In March, 2002, under the auspices of the United Nations, governments of the world met in Monterrey, Mexico, to look at an extensive and far-reaching set of issues entailed in financing for development. These included the role of domestic resource mobilization, private and foreign direct investment, aid and innovative sources of finance, external debt, trade and systemic Financing for Development issues in promoting sustainable development. Monterrey emerged out of a financial crisis in Asia and Latin America in the 1990s. But it was also guided by a perceived crisis in development: the need to examine the shortfall in resources required for countries to achieve the Millennium Development Goals (MDGs). It entailed an ongoing multi-stakeholder process involving a range of multilateral institutions, governments, civil society organizations (CSOs) and the private sector.
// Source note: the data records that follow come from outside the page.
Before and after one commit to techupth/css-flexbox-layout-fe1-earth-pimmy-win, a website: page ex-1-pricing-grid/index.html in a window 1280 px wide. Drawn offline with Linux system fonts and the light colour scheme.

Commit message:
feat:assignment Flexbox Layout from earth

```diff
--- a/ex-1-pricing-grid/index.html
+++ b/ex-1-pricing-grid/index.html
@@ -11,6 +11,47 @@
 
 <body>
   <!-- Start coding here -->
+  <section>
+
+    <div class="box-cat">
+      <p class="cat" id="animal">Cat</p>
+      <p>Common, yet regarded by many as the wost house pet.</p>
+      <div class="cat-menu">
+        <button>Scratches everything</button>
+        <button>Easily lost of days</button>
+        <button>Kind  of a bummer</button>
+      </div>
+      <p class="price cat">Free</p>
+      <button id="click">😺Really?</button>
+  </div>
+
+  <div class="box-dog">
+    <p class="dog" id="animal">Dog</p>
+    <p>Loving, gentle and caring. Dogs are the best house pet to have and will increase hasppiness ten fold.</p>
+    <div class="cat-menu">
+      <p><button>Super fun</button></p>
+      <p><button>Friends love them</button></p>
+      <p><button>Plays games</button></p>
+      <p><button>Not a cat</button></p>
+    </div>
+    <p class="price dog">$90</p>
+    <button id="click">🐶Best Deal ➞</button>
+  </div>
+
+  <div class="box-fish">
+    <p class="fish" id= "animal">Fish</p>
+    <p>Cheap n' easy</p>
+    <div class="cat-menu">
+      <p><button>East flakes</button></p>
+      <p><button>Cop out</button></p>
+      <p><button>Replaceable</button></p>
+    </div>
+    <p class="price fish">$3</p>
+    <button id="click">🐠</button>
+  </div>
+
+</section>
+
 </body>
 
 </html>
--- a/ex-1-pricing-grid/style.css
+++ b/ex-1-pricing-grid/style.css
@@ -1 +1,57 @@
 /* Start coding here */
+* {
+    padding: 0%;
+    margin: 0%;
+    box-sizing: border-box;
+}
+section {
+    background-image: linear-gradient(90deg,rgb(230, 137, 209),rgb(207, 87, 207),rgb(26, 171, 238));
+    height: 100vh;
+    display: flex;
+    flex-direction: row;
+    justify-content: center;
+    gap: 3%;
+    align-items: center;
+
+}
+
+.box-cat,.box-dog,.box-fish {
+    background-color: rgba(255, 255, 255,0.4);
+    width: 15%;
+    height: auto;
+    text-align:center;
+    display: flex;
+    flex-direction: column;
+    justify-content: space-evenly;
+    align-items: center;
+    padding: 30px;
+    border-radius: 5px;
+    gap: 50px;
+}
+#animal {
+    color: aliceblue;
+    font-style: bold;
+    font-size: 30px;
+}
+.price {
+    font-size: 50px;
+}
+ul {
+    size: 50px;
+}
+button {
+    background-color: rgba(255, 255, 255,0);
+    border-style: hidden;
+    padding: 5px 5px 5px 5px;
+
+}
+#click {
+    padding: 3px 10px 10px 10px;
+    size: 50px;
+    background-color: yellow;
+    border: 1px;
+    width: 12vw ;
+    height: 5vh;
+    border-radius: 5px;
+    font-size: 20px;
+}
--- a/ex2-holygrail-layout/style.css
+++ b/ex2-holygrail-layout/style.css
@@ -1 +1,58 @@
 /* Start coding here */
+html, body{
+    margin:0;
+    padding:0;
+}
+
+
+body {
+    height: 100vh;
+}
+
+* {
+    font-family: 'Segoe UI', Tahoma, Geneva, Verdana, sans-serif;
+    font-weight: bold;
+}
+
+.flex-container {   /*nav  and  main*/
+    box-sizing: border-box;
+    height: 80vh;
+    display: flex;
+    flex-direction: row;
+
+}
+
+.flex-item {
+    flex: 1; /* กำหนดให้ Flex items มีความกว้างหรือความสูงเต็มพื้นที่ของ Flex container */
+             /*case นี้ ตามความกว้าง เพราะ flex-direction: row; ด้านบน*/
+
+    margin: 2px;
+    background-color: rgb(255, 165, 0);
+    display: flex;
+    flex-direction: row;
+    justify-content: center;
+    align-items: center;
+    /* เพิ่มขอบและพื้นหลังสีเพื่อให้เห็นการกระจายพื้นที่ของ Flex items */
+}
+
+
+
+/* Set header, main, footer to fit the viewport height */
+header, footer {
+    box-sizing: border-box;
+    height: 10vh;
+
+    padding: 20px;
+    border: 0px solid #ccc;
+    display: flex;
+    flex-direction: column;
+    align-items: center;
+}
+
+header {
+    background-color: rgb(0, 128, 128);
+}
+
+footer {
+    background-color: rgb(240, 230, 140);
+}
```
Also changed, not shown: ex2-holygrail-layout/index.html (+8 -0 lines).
In November 2008, in Doha, Qatar, the United Nations evaluated progress on the "Monterrey consensus", and at the time identified the need for a conference on the "World Financial and Economic Crisis and its Impact on Development".
We work to:
support the ongoing "financing for development" process and its review;
press for the implementation of innovative mechanisms for financing development, including the adoption of a tax on currency transactions;
promote measures to reduce tax evasion and illicit capital flight;
encourage the development of a new form of special drawing rights that can be used according to need for development purposes;
press for the development of a new global reserve system that encourages greater global financial stability than the current system as constituted.